__Task to complete__
Could you copy out all of the entries exactly?

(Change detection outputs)

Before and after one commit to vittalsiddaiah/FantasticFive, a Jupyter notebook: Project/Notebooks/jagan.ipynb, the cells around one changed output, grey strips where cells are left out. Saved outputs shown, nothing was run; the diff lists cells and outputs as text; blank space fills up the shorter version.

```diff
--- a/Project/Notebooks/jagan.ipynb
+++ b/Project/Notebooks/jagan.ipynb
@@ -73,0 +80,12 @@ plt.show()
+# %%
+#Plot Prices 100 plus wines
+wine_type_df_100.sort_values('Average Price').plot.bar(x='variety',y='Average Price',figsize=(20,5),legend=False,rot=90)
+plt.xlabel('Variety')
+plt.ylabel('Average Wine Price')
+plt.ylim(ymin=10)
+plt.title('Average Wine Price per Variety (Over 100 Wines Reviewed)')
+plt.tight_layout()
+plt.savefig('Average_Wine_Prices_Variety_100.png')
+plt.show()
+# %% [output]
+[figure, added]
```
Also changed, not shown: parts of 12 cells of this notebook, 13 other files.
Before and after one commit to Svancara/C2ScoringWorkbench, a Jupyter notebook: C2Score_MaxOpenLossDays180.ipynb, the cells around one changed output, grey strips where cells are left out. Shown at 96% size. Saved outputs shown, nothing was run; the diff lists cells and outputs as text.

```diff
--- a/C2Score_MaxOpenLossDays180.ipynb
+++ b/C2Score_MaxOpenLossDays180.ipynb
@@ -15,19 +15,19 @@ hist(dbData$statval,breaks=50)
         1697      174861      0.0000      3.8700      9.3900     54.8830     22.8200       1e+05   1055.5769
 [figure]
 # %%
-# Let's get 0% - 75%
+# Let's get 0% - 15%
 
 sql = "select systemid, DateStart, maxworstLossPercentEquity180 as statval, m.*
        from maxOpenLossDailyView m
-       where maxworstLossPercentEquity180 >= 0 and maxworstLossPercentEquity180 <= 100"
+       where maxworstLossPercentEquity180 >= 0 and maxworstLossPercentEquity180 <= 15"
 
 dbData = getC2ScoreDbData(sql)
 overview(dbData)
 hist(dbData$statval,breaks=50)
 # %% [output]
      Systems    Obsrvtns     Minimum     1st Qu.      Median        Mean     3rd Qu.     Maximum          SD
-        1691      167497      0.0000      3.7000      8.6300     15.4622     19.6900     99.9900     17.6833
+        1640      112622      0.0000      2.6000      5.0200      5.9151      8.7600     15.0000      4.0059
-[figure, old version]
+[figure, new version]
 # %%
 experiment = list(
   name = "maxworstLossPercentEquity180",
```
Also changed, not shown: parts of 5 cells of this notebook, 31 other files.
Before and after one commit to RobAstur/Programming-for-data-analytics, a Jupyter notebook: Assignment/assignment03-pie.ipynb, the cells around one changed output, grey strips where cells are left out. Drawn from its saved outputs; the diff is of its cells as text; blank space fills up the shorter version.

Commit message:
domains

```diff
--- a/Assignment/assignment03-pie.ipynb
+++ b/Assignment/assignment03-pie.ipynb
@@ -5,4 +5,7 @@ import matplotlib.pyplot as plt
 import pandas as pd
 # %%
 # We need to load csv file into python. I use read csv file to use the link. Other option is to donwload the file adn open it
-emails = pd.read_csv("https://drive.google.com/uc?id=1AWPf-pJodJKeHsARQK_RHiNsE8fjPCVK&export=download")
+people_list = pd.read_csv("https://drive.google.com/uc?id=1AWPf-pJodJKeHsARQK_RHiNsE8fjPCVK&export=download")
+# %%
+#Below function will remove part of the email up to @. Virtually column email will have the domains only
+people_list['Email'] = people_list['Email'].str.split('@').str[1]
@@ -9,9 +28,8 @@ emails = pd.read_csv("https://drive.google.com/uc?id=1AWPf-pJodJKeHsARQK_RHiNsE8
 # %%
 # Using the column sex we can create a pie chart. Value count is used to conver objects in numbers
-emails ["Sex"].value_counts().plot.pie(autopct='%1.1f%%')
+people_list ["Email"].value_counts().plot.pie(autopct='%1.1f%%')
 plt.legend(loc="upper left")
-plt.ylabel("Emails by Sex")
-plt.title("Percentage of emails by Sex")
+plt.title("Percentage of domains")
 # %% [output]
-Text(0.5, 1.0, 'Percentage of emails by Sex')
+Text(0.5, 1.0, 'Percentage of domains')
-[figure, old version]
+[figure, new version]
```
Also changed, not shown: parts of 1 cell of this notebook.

__Reply__
Before and after one commit to vittalsiddaiah/FantasticFive, a Jupyter notebook: Project/Notebooks/jagan.ipynb, the cells around one changed output, grey strips where cells are left out. Saved outputs shown, nothing was run; the diff lists cells and outputs as text; blank space fills up the shorter version.

```diff
--- a/Project/Notebooks/jagan.ipynb
+++ b/Project/Notebooks/jagan.ipynb
@@ -73,0 +80,12 @@ plt.show()
+# %%
+#Plot Prices 100 plus wines
+wine_type_df_100.sort_values('Average Price').plot.bar(x='variety',y='Average Price',figsize=(20,5),legend=False,rot=90)
+plt.xlabel('Variety')
+plt.ylabel('Average Wine Price')
+plt.ylim(ymin=10)
+plt.title('Average Wine Price per Variety (Over 100 Wines Reviewed)')
+plt.tight_layout()
+plt.savefig('Average_Wine_Prices_Variety_100.png')
+plt.show()
+# %% [output]
+[figure, added]
```
Also changed, not shown: parts of 12 cells of this notebook, 13 other files.
Before and after one commit to Svancara/C2ScoringWorkbench, a Jupyter notebook: C2Score_MaxOpenLossDays180.ipynb, the cells around one changed output, grey strips where cells are left out. Shown at 96% size. Saved outputs shown, nothing was run; the diff lists cells and outputs as text.

```diff
--- a/C2Score_MaxOpenLossDays180.ipynb
+++ b/C2Score_MaxOpenLossDays180.ipynb
@@ -15,19 +15,19 @@ hist(dbData$statval,breaks=50)
         1697      174861      0.0000      3.8700      9.3900     54.8830     22.8200       1e+05   1055.5769
 [figure]
 # %%
-# Let's get 0% - 75%
+# Let's get 0% - 15%
 
 sql = "select systemid, DateStart, maxworstLossPercentEquity180 as statval, m.*
        from maxOpenLossDailyView m
-       where maxworstLossPercentEquity180 >= 0 and maxworstLossPercentEquity180 <= 100"
+       where maxworstLossPercentEquity180 >= 0 and maxworstLossPercentEquity180 <= 15"
 
 dbData = getC2ScoreDbData(sql)
 overview(dbData)
 hist(dbData$statval,breaks=50)
 # %% [output]
      Systems    Obsrvtns     Minimum     1st Qu.      Median        Mean     3rd Qu.     Maximum          SD
-        1691      167497      0.0000      3.7000      8.6300     15.4622     19.6900     99.9900     17.6833
+        1640      112622      0.0000      2.6000      5.0200      5.9151      8.7600     15.0000      4.0059
-[figure, old version]
+[figure, new version]
 # %%
 experiment = list(
   name = "maxworstLossPercentEquity180",
```
Also changed, not shown: parts of 5 cells of this notebook, 31 other files.
Before and after one commit to RobAstur/Programming-for-data-analytics, a Jupyter notebook: Assignment/assignment03-pie.ipynb, the cells around one changed output, grey strips where cells are left out. Drawn from its saved outputs; the diff is of its cells as text; blank space fills up the shorter version.

Commit message:
domains

```diff
--- a/Assignment/assignment03-pie.ipynb
+++ b/Assignment/assignment03-pie.ipynb
@@ -5,4 +5,7 @@ import matplotlib.pyplot as plt
 import pandas as pd
 # %%
 # We need to load csv file into python. I use read csv file to use the link. Other option is to donwload the file adn open it
-emails = pd.read_csv("https://drive.google.com/uc?id=1AWPf-pJodJKeHsARQK_RHiNsE8fjPCVK&export=download")
+people_list = pd.read_csv("https://drive.google.com/uc?id=1AWPf-pJodJKeHsARQK_RHiNsE8fjPCVK&export=download")
+# %%
+#Below function will remove part of the email up to @. Virtually column email will have the domains only
+people_list['Email'] = people_list['Email'].str.split('@').str[1]
@@ -9,9 +28,8 @@ emails = pd.read_csv("https://drive.google.com/uc?id=1AWPf-pJodJKeHsARQK_RHiNsE8
 # %%
 # Using the column sex we can create a pie chart. Value count is used to conver objects in numbers
-emails ["Sex"].value_counts().plot.pie(autopct='%1.1f%%')
+people_list ["Email"].value_counts().plot.pie(autopct='%1.1f%%')
 plt.legend(loc="upper left")
-plt.ylabel("Emails by Sex")
-plt.title("Percentage of emails by Sex")
+plt.title("Percentage of domains")
 # %% [output]
-Text(0.5, 1.0, 'Percentage of emails by Sex')
+Text(0.5, 1.0, 'Percentage of domains')
-[figure, old version]
+[figure, new version]
```
Also changed, not shown: parts of 1 cell of this notebook.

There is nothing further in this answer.